Princess Alice was the mother of Tsaritsa Alexandra Feodorovna of Russia (empress consort of Tsar Nicholas II), maternal grandmother of Louis Mountbatten, 1st Earl Mountbatten of Burma, the last Viceroy of India, and maternal great-grandmother of Prince Philip, Duke of Edinburgh, consort of Queen Elizabeth II. Another daughter, Elisabeth, who had married Grand Duke Sergei Alexandrovich of Russia, was, like the tsaritsa and her family, killed by the Bolsheviks in 1918.

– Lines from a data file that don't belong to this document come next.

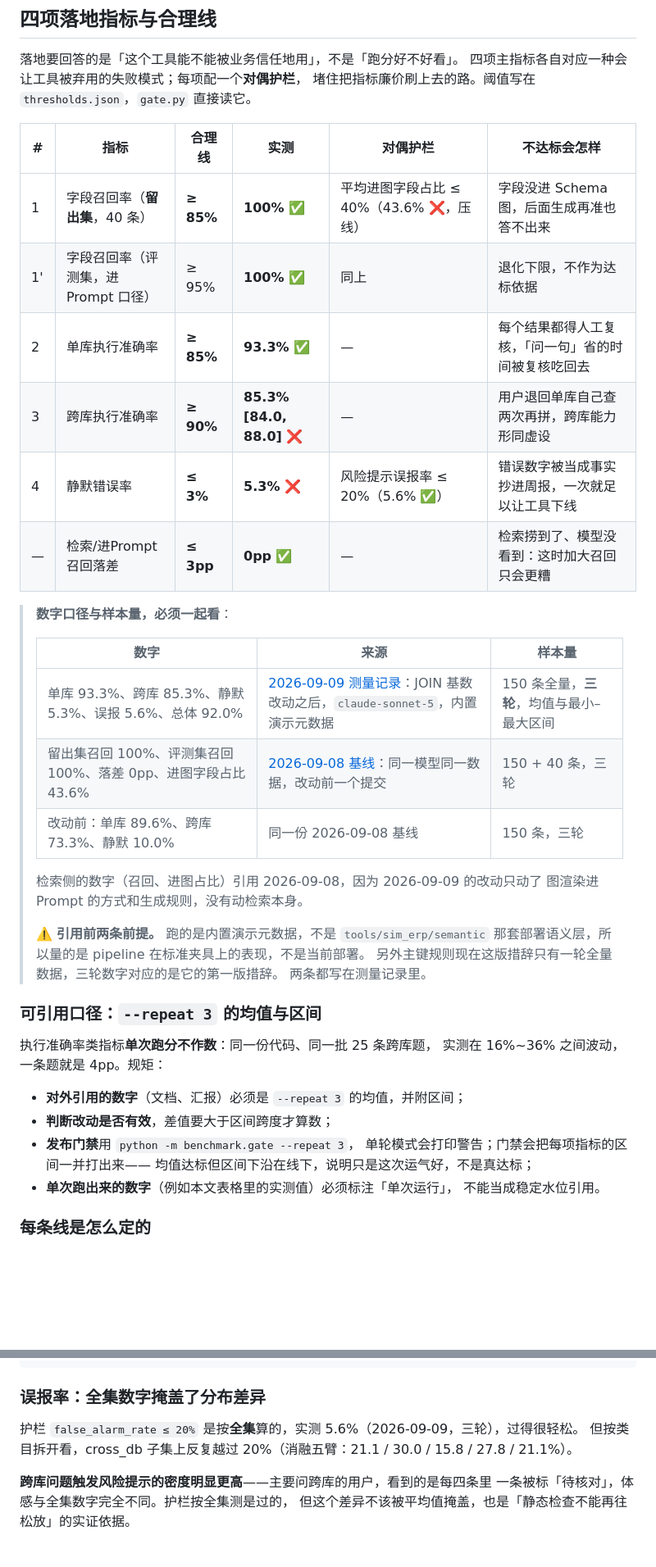
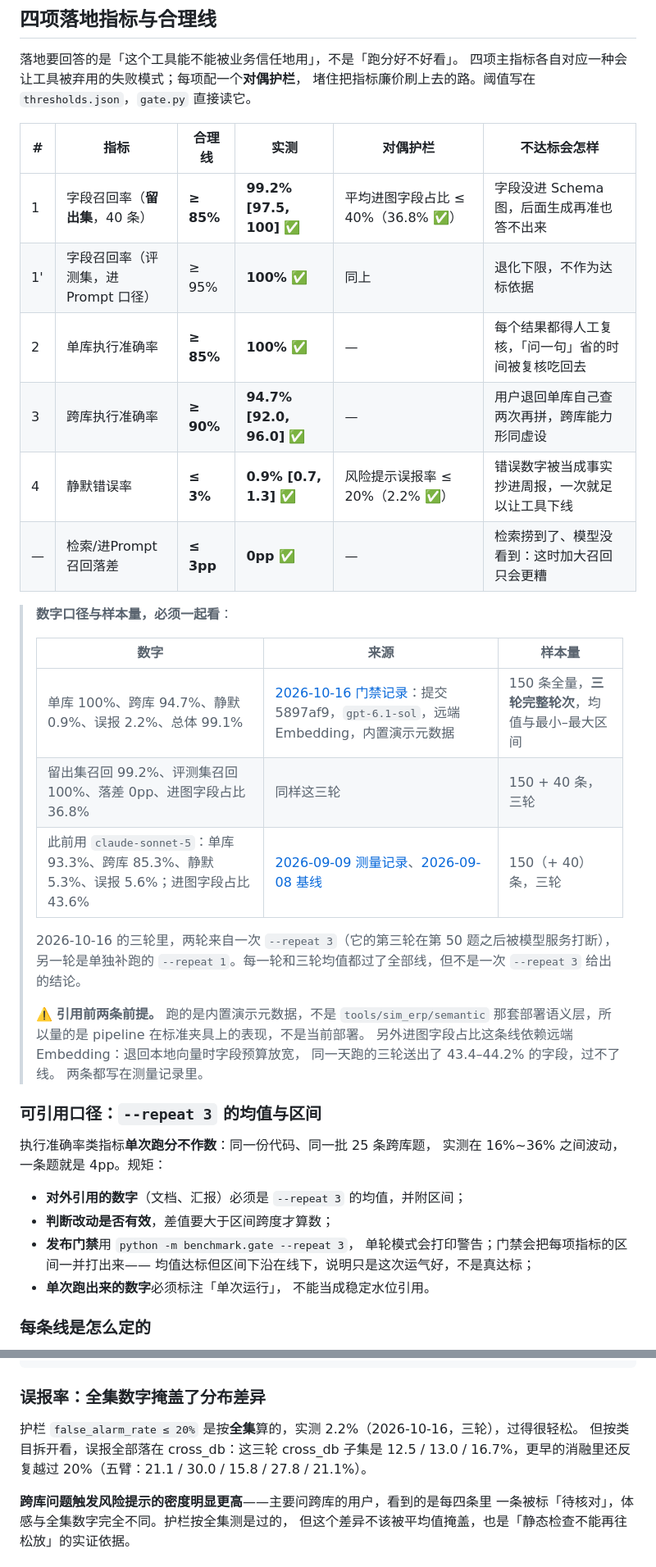
Before and after one commit to heyemlee/ai-sql-agent, a Markdown page: benchmark/README.zh-CN.md, 2 parts joined by grey strips. Shown at 82% size. GitHub-like rendering; blank space fills up the shorter version.

```diff
--- a/benchmark/README.zh-CN.md
+++ b/benchmark/README.zh-CN.md
@@ -12,27 +12,28 @@
 
 | # | 指标 | 合理线 | 实测 | 对偶护栏 | 不达标会怎样 |
 |---|---|---|---|---|---|
-| 1 | 字段召回率（**留出集**，40 条） | **≥ 85%** | **100%** ✅ | 平均进图字段占比 ≤ 40%（43.6% ❌，压线） | 字段没进 Schema 图，后面生成再准也答不出来 |
+| 1 | 字段召回率（**留出集**，40 条） | **≥ 85%** | **99.2% [97.5, 100]** ✅ | 平均进图字段占比 ≤ 40%（36.8% ✅） | 字段没进 Schema 图，后面生成再准也答不出来 |
 | 1' | 字段召回率（评测集，进 Prompt 口径） | ≥ 95% | **100%** ✅ | 同上 | 退化下限，不作为达标依据 |
-| 2 | 单库执行准确率 | **≥ 85%** | **93.3%** ✅ | — | 每个结果都得人工复核，「问一句」省的时间被复核吃回去 |
-| 3 | 跨库执行准确率 | **≥ 90%** | **85.3% [84.0, 88.0]** ❌ | — | 用户退回单库自己查两次再拼，跨库能力形同虚设 |
-| 4 | 静默错误率 | **≤ 3%** | **5.3%** ❌ | 风险提示误报率 ≤ 20%（5.6% ✅） | 错误数字被当成事实抄进周报，一次就足以让工具下线 |
+| 2 | 单库执行准确率 | **≥ 85%** | **100%** ✅ | — | 每个结果都得人工复核，「问一句」省的时间被复核吃回去 |
+| 3 | 跨库执行准确率 | **≥ 90%** | **94.7% [92.0, 96.0]** ✅ | — | 用户退回单库自己查两次再拼，跨库能力形同虚设 |
+| 4 | 静默错误率 | **≤ 3%** | **0.9% [0.7, 1.3]** ✅ | 风险提示误报率 ≤ 20%（2.2% ✅） | 错误数字被当成事实抄进周报，一次就足以让工具下线 |
 | — | 检索/进Prompt 召回落差 | **≤ 3pp** | **0pp** ✅ | — | 检索捞到了、模型没看到：这时加大召回只会更糟 |
 
 > **数字口径与样本量，必须一起看**：
 >
 > | 数字 | 来源 | 样本量 |
 > |---|---|---|
-> | 单库 93.3%、跨库 85.3%、静默 5.3%、误报 5.6%、总体 92.0% | [2026-09-09 测量记录](baseline/2026-09-09/README.md)：JOIN 基数改动之后，`claude-sonnet-5`，内置演示元数据 | 150 条全量，**三轮**，均值与最小–最大区间 |
-> | 留出集召回 100%、评测集召回 100%、落差 0pp、进图字段占比 43.6% | [2026-09-08 基线](baseline/2026-09-08/README.md)：同一模型同一数据，改动前一个提交 | 150 + 40 条，三轮 |
-> | 改动前：单库 89.6%、跨库 73.3%、静默 10.0% | 同一份 2026-09-08 基线 | 150 条，三轮 |
+> | 单库 100%、跨库 94.7%、静默 0.9%、误报 2.2%、总体 99.1% | [2026-10-16 门禁记录](baseline/2026-10-16/README.md)：提交 5897af9，`gpt-6.1-sol`，远端 Embedding，内置演示元数据 | 150 条全量，**三轮完整轮次**，均值与最小–最大区间 |
+> | 留出集召回 99.2%、评测集召回 100%、落差 0pp、进图字段占比 36.8% | 同样这三轮 | 150 + 40 条，三轮 |
+> | 此前用 `claude-sonnet-5`：单库 93.3%、跨库 85.3%、静默 5.3%、误报 5.6%；进图字段占比 43.6% | [2026-09-09 测量记录](baseline/2026-09-09/README.md)、[2026-09-08 基线](baseline/2026-09-08/README.md) | 150（+ 40）条，三轮 |
 >
-> 检索侧的数字（召回、进图占比）引用 2026-09-08，因为 2026-09-09 的改动只动了
-> 图渲染进 Prompt 的方式和生成规则，没有动检索本身。
+> 2026-10-16 的三轮里，两轮来自一次 `--repeat 3`（它的第三轮在第 50 题之后被模型服务打断），
+> 另一轮是单独补跑的 `--repeat 1`。每一轮和三轮均值都过了全部线，但不是一次 `--repeat 3` 给出的结论。
 >
 > ⚠️ **引用前两条前提。** 跑的是内置演示元数据，不是 `tools/sim_erp/semantic`
 > 那套部署语义层，所以量的是 pipeline 在标准夹具上的表现，不是当前部署。
-> 另外主键规则现在这版措辞只有一轮全量数据，三轮数字对应的是它的第一版措辞。
+> 另外进图字段占比这条线依赖远端 Embedding：退回本地向量时字段预算放宽，
+> 同一天跑的三轮送出了 43.4–44.2% 的字段，过不了线。
 > 两条都写在测量记录里。
 
 ### 可引用口径：`--repeat 3` 的均值与区间
@@ -45,7 +46,7 @@
 - **发布门禁**用 `python -m benchmark.gate --repeat 3`，
   单轮模式会打印警告；门禁会把每项指标的区间一并打出来——
   均值达标但区间下沿在线下，说明只是这次运气好，不是真达标；
-- **单次跑出来的数字**（例如本文表格里的实测值）必须标注「单次运行」，
+- **单次跑出来的数字**必须标注「单次运行」，
   不能当成稳定水位引用。
 
 ### 每条线是怎么定的
@@ -192,8 +193,8 @@ print(f'{r.correct}/{r.total}')"
 
 ### 误报率：全集数字掩盖了分布差异
 
-护栏 `false_alarm_rate ≤ 20%` 是按**全集**算的，实测 5.6%（2026-09-09，三轮），过得很轻松。
-但按类目拆开看，cross_db 子集上反复越过 20%（消融五臂：21.1 / 30.0 / 15.8 / 27.8 / 21.1%）。
+护栏 `false_alarm_rate ≤ 20%` 是按**全集**算的，实测 2.2%（2026-10-16，三轮），过得很轻松。
+但按类目拆开看，误报全部落在 cross_db：这三轮 cross_db 子集是 12.5 / 13.0 / 16.7%，更早的消融里还反复越过 20%（五臂：21.1 / 30.0 / 15.8 / 27.8 / 21.1%）。
 
 **跨库问题触发风险提示的密度明显更高**——主要问跨库的用户，看到的是每四条里
 一条被标「待核对」，体感与全集数字完全不同。护栏按全集测是过的，
```
Also changed, not shown: other parts of benchmark/README.zh-CN.md (+1 -1 lines), benchmark/README.md (+22 -19 lines), 1 other file.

Mayall was born Jabez Meal in Oldham near Lancashire in 1813 . After serving as the proprietor of a daguerreotype studio and a chemistry lecturer in Philadelphia, Pennsylvania, John Jabez Edwin Mayall relocated to London in 1846. In April 1847 Mayall opened the American Daguerreotype Institution in London at 433 West Strand, explicitly naming it American because American daguerreotypes were known for greater clarity and polish and were of a larger size. He opened a second studio in 1852 at 224 Regent Street, and maintained both studios for between two and three years, selling his Strand studio to his assistant Jabez Hughes in 1855. Mayall became renowned as a portraitist; within his first three years in England, he photographed Sir John Herschel, Sir David Brewster, and Louis Jacques Mandé Daguerre. At the Great Exhibition of the Works of Industry of All Nations, held in the Crystal Palace in 1851, he introduced a technique he had perfected: the popular vignetted portrait, in which the sitter’s head appears in focus while the surroundings gradually become less distinct. In 1855 Mayall sold the American Daguerreotype Institution and began to mass produce cartes-de-visite, small, calling-card-size photographs that were inexpensive to make, easily exchanged, and extremely popular. In 1860 Mayall published a carte-de-visite album of the British Royal Family; he reportedly sold 60,000 sets of these photographs. (source: Getty Museum)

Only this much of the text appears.